You can find her work in the Sydney Review of Books, HEAT Magazine, Meanjin and elsewhere. She has been a finalist for a Queensland Literary Award and the Scribe Nonfiction Prize.

Her debut essay collection Root & Branch: Essays on Inheritance (NewSouth Publishing) won the 2022 Victorian Premier’s Literary Award for Non-Fiction, and was shortlisted for the Matt Richell Prize for New Writer of the Year at the 2023 ABIAs.



Entry fee $25

Prize $5,000

Short Story (The Alan Marshall Short Story Award)

Up to 2,500 words

Theme: Resistance

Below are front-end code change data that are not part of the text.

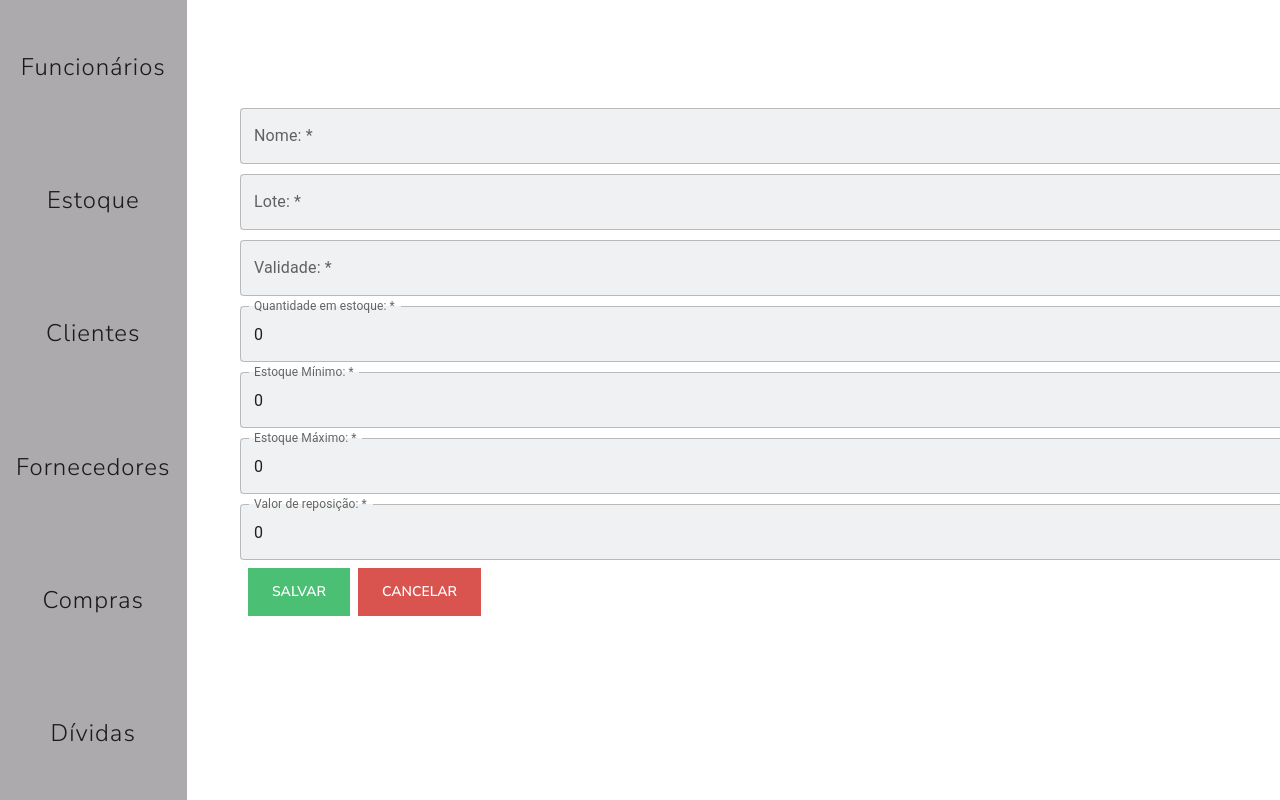
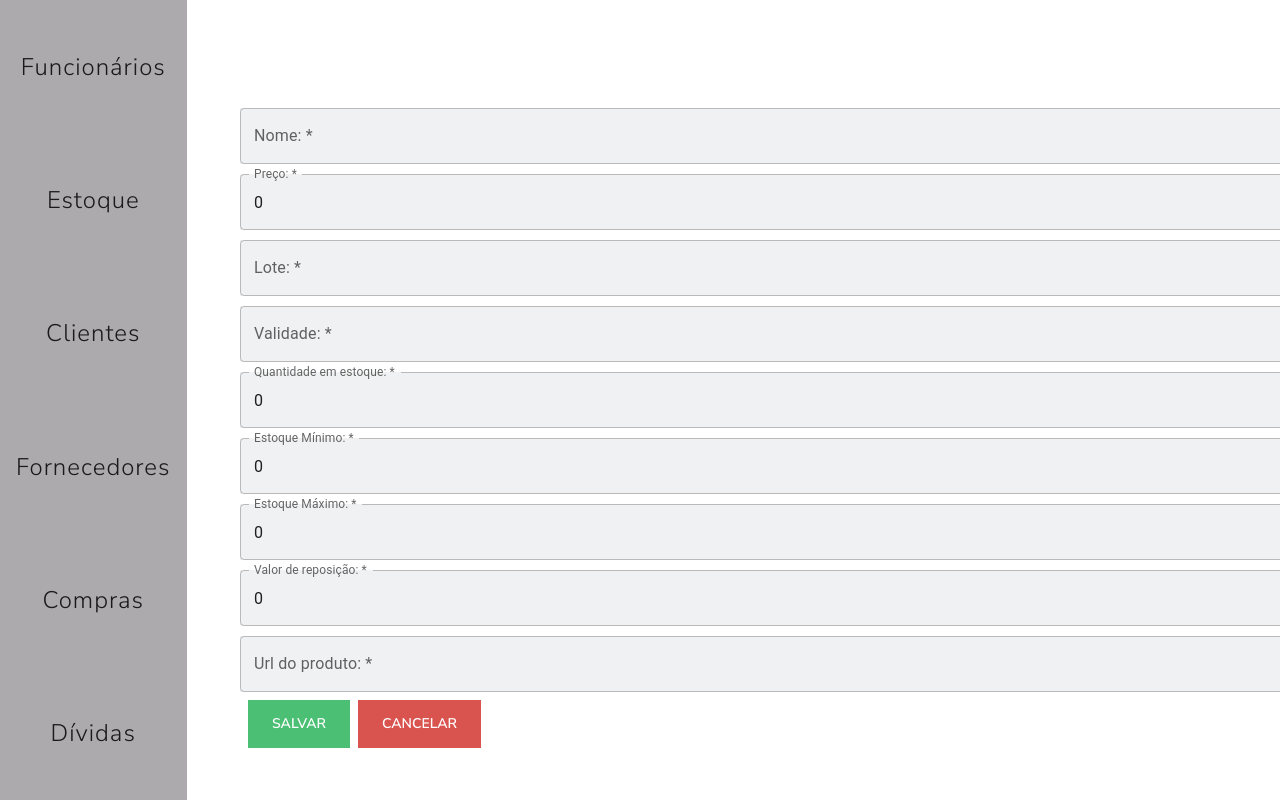
Before and after one commit to Jonathas-Quintao/agropecuaria-app, a React (Create React App) app: page /cadastroestoque/1 in a window 1280 px wide. Built offline with nearby package versions, Linux system fonts and the light colour scheme; no server answers.

Commit message:
Pequenas correçoes nos formulários

```diff
--- a/src/views/CadastroEstoque.js
+++ b/src/views/CadastroEstoque.js
@@ -19,23 +19,27 @@ const CadastroEstoque = () => {
 
   const [estoque, setEstoque] = useState({
     nome: '',
+    preco: 0,
     lote: '',
     validade: '',
     quantidadeEmEstoque: 0,
     estoqueMinimo: 0,
     estoqueMaximo: 0,
     valorDeReposicao: 0,
+    img_url: ''
   });
 
   const cancelar = () => {
     setEstoque({
       nome: '',
+      preco: 0,
       lote: '',
       validade: '',
       quantidadeEmEstoque: 0,
       estoqueMinimo: 0,
       estoqueMaximo: 0,
       valorDeReposicao: 0,
+      img_url: ''
     })
   }
 
@@ -75,6 +79,14 @@ const CadastroEstoque = () => {
                 value={estoque.nome}
                 onChange={(e) =>  setEstoque({ ...estoque, nome: e.target.value })}
                 className="form-control"
+
+              />
+              <TextField
+                label="Preço: *"
+                name="preco"
+                value={estoque.preco}
+                onChange={(e) =>  setEstoque({ ...estoque, preco: e.target.value })}
+                className="form-control custom-text-field"
 
               />
               <TextField
@@ -123,6 +135,14 @@ const CadastroEstoque = () => {
                 className="form-control custom-text-field"
 
               />
+              <TextField
+                label="Url do produto: *"
+                name="img_url"
+                value={estoque.img_url}
+                onChange={(e) =>  setEstoque({ ...estoque, img_url: e.target.value })}
+                className="form-control custom-text-field"
+
+              />
               </Stack>
               <Stack direction="row" spacing={1} padding={1}>
 
--- a/src/views/ViewEstoque.js
+++ b/src/views/ViewEstoque.js
@@ -61,7 +61,7 @@ const Estoque = () => {
         <table className="tabela">
           <tr>
             <th>NOME</th>
-
+            <th>PRECO</th>
             <th>LOTE</th>
             <th>VALIDADE</th>
             <th>QTD EM ESTOQUE</th>
@@ -74,7 +74,7 @@ const Estoque = () => {
           {dados.map((dados) => (
                     <tr key={dados.id}>
                      <td onClick={() => navegar(dados.id, "paginaproduto" )}>{dados.nome}</td>
-
+                     <td>{dados.preco}</td>
                       <td>{dados.lote}</td>
                       <td>{dados.validade}</td>
                       <td>{dados.quantidadeEmEstoque}</td>
--- a/src/views/carrinho.css
+++ b/src/views/carrinho.css
@@ -6,17 +6,19 @@
 
   .table-responsive {
     margin-top:100px;
+
   }
 
   .tabelinha tr:hover {
     background-color: #eee;
+
   }
   .tabelinha{
     margin-top: 5em;
-    margin-left: 5em;
+    margin-left: 15em;
 
   }
   .botao{
-    margin-top: 2em;
-    margin-left: 5.7em;
+    margin-top: 1em;
+    margin-left: 17.5em;
   }
```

Up to 2,500 words


Entry fee $10

Prize $2,500

All entries in the Local category are automatically entered into the Open category.

Short Story (The Alan Marshall Short Story Award)

Up to 2,500 words

Theme: Resistance

A $500 prize is also awarded from the shortlisted entries in the local section of the Short Story award.


Up to 2,500 words


Open to writers aged 11 to 21.

Free entry

Prize $1,000

Short Story (The Alan Marshall Short Story Award)

Up to 2,500 words

Theme: Resistance


Up to 2,500 words

Conditions of entry

  • The Prize is open to all Australian residents who work, live or study in Nillumbik. 
  • All entries are online.
  • All local entries are automatically entered into the Open section.
  • The prizes are cash plus inclusion in an anthology.
  • Entry is free for Concession Card holders and for Aboriginal or Torres Strait Islander people.

Conditions of Entry(PDF, 273KB) 

We strongly encourage entries from Aboriginal or Torres Strait Islander people, people living with a disability, culturally or linguistically diverse people, and LGBTIQA+ people.  

History of the Prize

The Nillumbik Prize for Contemporary Writing (NPCW) was introduced in 2020, evolving from the annual Alan Marshall Short Story Award (AMSSA), established in 1985 and the annual Nillumbik Ekphrasis Poetry Award (2012–2019). The Prize is awarded every two years.

The Alan Marshall Short Story Award (AMSSA) is awarded to the best short story in the Open Short Story category to preserve the legacy of the AMSSA.

The winning entries are published in an anthology and presented at a major public event.

2022 Anthology Nillumbik Prize Contemporary Writing(PDF, 616KB)

Nillumbik Prize Contemporary Writing Anthology 2020(PDF, 1MB)

Literary Nillumbik Anthology of Writing 2018(PDF, 1MB)

Literary Nillumbik Anthology of Writing 2017(PDF, 12MB)

Literary Nillumbik Anthology of Writing 2016(PDF, 2MB)